**TASK GOAL:**
Collect from the data below each line with "painel".

╭─ MATERIAL PROVIDED

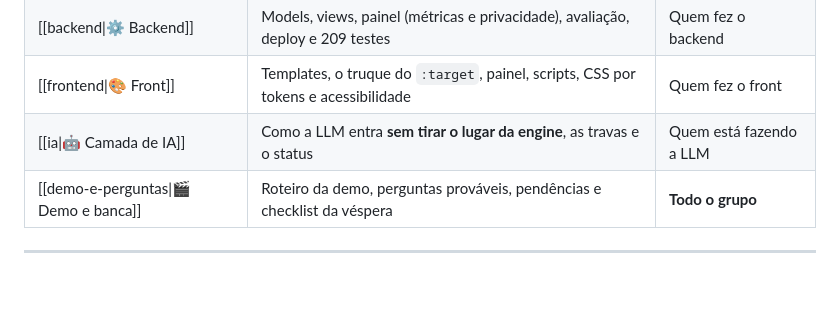
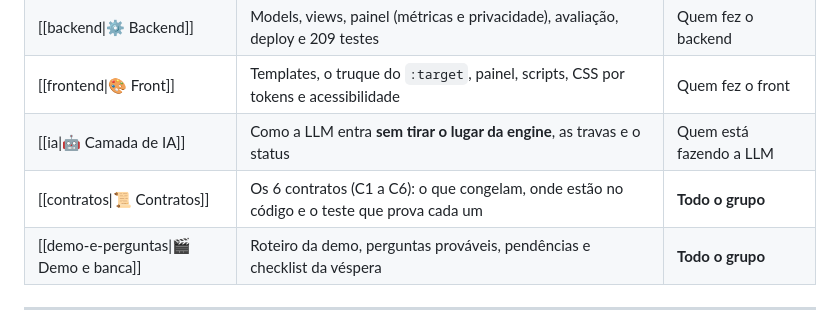
Before and after one commit to Santozs2/educmatch, a Markdown page: docs/apresentacao/README.md, the part around the change. Drawn GitHub-style; blank space fills up the shorter version.

```diff
--- a/docs/apresentacao/README.md
+++ b/docs/apresentacao/README.md
@@ -21,6 +21,7 @@ atualizado: 2026-10-08
 | [[backend\|⚙️ Backend]] | Models, views, painel (métricas e privacidade), avaliação, deploy e 209 testes | Quem fez o backend |
 | [[frontend\|🎨 Front]] | Templates, o truque do `:target`, painel, scripts, CSS por tokens e acessibilidade | Quem fez o front |
 | [[ia\|🤖 Camada de IA]] | Como a LLM entra **sem tirar o lugar da engine**, as travas e o status | Quem está fazendo a LLM |
+| [[contratos\|📜 Contratos]] | Os 6 contratos (C1 a C6): o que congelam, onde estão no código e o teste que prova cada um | **Todo o grupo** |
 | [[demo-e-perguntas\|🎬 Demo e banca]] | Roteiro da demo, perguntas prováveis, pendências e checklist da véspera | **Todo o grupo** |
 
 ---
```
Also changed, not shown: docs/apresentacao/contratos.md (added, +268 -0 lines).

╰─

**EXERCISE ANSWER:**
 | [[backend\|⚙️ Backend]] | Models, views, painel (métricas e privacidade), avaliação, deploy e 209 testes | Quem fez o backend |
 | [[frontend\|🎨 Front]] | Templates, o truque do `:target`, painel, scripts, CSS por tokens e acessibilidade | Quem fez o front |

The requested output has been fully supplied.